Step 1: Identify the type of fraud.

You will want to gather some information to determine the type of fraud you’ve experienced:

  • The amount of money taken, and in what form (credit card versus cash, etc.)
  • How the transaction was processed
  • The geographic location
  • Accounts accessed
  • Whether the fraud occurred online

Step 2: Close accounts.

Contact your financial institution for clear instructions on closing your account, obtaining a new debit or credit card and changing your login ID and password.

Step 3: Gather documentation.

You may be able to obtain financial restitution via a legal process, but documentation is required to support your case. This may include:

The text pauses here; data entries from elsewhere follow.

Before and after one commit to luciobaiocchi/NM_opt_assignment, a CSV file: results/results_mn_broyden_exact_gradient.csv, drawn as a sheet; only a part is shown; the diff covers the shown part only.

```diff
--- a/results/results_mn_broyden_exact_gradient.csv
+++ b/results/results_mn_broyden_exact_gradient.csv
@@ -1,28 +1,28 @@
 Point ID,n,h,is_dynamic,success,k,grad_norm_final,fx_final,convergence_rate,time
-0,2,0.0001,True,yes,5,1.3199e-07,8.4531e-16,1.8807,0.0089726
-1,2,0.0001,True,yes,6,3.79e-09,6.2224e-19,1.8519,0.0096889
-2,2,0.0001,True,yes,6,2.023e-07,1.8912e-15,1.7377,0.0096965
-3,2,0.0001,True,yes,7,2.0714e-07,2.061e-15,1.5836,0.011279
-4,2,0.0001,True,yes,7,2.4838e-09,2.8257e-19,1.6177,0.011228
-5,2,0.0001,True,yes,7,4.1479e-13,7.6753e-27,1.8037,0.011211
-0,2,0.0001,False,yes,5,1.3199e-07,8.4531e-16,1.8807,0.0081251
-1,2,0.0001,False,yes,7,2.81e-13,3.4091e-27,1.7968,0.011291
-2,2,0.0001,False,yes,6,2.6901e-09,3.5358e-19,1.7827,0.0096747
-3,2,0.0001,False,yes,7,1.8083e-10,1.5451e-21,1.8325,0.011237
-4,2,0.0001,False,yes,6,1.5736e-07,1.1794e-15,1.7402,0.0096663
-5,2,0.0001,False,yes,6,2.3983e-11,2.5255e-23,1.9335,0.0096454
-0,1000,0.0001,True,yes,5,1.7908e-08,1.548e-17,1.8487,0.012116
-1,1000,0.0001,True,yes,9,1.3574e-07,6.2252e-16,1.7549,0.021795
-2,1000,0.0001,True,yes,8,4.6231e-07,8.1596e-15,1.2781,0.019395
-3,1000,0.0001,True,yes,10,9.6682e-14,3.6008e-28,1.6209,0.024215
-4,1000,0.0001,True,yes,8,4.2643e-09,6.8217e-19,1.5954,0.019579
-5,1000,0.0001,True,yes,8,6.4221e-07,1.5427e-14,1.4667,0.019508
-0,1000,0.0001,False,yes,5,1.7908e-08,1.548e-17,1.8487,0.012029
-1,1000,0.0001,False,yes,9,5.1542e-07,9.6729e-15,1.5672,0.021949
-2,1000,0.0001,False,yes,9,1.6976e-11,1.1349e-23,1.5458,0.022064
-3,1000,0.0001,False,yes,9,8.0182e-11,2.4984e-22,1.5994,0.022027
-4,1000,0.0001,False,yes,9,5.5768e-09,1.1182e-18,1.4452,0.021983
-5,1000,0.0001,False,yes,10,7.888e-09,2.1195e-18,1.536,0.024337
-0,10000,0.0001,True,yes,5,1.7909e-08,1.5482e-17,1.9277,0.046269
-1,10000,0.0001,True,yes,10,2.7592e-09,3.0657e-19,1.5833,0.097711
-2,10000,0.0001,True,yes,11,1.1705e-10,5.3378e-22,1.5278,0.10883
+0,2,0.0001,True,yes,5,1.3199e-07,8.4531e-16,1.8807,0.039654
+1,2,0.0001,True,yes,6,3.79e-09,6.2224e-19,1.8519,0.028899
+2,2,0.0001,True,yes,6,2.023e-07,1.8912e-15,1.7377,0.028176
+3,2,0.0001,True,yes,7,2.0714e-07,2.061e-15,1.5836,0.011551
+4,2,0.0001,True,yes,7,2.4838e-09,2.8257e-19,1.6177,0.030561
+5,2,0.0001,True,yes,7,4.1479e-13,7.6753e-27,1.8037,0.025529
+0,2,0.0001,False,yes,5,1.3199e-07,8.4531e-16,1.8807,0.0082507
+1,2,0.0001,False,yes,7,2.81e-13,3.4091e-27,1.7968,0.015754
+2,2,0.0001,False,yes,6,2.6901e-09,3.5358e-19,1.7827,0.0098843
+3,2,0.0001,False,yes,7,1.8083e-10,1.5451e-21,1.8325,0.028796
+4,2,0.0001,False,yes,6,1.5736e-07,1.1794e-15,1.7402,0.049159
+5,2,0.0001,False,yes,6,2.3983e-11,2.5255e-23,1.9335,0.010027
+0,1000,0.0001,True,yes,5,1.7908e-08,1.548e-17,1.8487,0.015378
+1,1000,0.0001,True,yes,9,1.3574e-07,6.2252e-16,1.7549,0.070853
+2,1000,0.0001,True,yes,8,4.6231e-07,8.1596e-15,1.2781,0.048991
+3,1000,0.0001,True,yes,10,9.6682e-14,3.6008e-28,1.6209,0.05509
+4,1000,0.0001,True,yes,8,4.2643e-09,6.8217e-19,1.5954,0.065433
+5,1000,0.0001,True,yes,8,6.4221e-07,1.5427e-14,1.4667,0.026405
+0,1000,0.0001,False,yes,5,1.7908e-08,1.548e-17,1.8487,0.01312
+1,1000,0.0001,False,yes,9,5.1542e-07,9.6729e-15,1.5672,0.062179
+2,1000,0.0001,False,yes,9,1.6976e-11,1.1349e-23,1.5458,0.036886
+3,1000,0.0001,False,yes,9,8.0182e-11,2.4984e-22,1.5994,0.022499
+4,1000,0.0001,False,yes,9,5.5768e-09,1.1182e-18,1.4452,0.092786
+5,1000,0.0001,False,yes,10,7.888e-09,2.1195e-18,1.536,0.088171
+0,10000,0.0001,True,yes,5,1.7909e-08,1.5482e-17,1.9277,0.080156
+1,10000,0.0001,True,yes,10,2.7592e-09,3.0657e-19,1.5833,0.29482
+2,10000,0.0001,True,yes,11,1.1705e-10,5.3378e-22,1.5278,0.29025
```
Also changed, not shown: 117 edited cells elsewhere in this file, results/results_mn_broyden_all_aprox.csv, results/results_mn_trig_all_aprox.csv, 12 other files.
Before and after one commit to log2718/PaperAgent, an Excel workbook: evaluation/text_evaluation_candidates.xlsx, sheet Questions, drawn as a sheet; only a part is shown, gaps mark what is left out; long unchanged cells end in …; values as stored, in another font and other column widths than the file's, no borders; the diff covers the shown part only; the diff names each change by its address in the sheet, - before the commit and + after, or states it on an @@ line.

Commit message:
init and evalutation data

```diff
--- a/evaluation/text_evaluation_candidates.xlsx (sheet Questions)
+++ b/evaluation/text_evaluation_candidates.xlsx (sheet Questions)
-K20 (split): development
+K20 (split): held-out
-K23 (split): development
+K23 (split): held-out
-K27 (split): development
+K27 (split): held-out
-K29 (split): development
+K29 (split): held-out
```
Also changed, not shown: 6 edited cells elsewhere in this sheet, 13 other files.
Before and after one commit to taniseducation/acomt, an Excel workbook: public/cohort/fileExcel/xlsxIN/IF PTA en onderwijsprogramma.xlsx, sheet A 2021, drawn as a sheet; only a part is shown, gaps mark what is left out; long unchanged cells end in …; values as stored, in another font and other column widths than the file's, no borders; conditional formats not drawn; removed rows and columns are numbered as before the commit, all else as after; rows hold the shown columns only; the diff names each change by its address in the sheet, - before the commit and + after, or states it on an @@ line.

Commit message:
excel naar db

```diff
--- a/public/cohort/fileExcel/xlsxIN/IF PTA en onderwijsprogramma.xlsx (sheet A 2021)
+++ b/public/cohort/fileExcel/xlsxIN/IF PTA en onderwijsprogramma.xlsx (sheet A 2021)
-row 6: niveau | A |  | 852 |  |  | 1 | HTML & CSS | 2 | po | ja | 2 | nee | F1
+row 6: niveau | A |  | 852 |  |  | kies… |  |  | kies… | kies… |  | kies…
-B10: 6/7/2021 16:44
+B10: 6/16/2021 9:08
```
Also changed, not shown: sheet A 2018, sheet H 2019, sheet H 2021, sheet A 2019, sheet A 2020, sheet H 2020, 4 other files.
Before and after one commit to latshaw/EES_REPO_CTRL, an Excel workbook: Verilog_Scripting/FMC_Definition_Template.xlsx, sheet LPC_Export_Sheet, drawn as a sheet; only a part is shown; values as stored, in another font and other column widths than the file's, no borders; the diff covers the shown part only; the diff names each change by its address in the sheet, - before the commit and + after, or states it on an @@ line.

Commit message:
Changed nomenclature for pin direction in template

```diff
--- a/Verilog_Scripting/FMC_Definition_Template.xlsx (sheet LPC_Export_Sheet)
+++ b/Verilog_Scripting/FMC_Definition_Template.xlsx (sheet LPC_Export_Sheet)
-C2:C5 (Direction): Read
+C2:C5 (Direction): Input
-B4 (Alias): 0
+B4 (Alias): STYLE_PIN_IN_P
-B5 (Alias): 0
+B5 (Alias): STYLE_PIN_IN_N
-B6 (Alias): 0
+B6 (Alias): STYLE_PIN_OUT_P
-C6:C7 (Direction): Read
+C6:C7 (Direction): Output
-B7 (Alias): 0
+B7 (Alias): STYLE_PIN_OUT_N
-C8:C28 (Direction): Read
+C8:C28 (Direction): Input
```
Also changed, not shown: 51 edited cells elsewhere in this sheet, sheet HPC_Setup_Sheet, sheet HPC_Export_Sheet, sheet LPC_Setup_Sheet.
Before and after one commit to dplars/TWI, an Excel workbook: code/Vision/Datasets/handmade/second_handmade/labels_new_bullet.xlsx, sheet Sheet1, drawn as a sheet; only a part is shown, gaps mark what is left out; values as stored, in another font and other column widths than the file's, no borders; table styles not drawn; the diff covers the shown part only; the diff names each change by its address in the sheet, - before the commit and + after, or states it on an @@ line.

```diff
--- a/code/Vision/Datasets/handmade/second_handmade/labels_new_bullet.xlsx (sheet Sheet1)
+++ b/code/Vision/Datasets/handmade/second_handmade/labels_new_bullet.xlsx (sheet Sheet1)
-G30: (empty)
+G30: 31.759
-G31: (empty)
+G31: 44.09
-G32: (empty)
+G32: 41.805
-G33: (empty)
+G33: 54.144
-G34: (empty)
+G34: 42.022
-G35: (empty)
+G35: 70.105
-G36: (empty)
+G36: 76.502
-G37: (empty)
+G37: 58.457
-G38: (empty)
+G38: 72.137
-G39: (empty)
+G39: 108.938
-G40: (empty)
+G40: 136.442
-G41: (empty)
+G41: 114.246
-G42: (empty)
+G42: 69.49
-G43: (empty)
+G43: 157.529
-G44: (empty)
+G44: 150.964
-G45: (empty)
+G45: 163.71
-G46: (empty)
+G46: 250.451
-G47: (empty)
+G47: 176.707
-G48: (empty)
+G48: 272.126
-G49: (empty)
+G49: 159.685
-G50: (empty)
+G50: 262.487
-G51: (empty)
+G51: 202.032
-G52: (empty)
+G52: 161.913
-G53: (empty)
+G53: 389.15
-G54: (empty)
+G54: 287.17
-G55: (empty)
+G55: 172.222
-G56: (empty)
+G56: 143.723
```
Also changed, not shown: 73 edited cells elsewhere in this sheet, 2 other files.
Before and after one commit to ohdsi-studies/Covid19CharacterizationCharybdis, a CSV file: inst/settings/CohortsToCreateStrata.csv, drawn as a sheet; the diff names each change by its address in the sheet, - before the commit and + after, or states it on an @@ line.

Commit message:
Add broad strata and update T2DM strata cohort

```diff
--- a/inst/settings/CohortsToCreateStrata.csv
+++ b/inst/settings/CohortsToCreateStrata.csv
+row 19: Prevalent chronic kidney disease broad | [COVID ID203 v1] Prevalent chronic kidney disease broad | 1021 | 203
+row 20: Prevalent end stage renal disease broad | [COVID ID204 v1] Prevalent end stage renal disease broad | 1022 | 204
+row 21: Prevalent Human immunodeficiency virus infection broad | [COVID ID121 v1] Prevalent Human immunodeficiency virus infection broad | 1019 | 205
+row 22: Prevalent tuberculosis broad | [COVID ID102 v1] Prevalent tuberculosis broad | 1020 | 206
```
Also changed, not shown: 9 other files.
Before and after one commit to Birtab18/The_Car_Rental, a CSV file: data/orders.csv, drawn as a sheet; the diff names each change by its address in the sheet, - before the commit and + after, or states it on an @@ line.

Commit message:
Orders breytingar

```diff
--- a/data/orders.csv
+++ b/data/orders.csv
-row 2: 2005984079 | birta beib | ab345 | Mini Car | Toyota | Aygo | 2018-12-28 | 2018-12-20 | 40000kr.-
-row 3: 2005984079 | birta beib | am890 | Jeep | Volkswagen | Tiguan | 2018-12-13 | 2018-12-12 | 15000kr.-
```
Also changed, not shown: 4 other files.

  • All written communication from the scammer
  • Documentation showing transactions related to the crime, e.g., bank statements, canceled checks, and receipts for money orders or cashier’s checks
  • Written notes of the actions you’ve taken through the reporting process. This includes phone logs that show whom you spoke to, when, and what was said about the crime. Don’t forget to add any written correspondence you receive as a result of the communication.

Step 4: Make a formal report.

In addition to your credit card company or financial institution, there may be other entities that you should alert:

  • Contact local law enforcement and your state’s attorney general. You will likely need a police report to file an insurance claim, submit a fraud alert to a credit bureau, or to comply with a request for evidence from your credit card company.
  • Contact each of the major credit bureaus to add a fraud alert request to your file. A fraud alert prevents the opening of new lines of credit.
  • If the fraud is related to a financial product or service, you may wish to file a complaint with the Consumer Financial Protection Bureau.
  • If the scammer sent you a check or other communication via the United States Mail, contact the United States Postal Inspection Service.
  • File a complaint with the Federal Trade Commission (FTC) or the FBI Internet Crime Complaint Center, as applicable.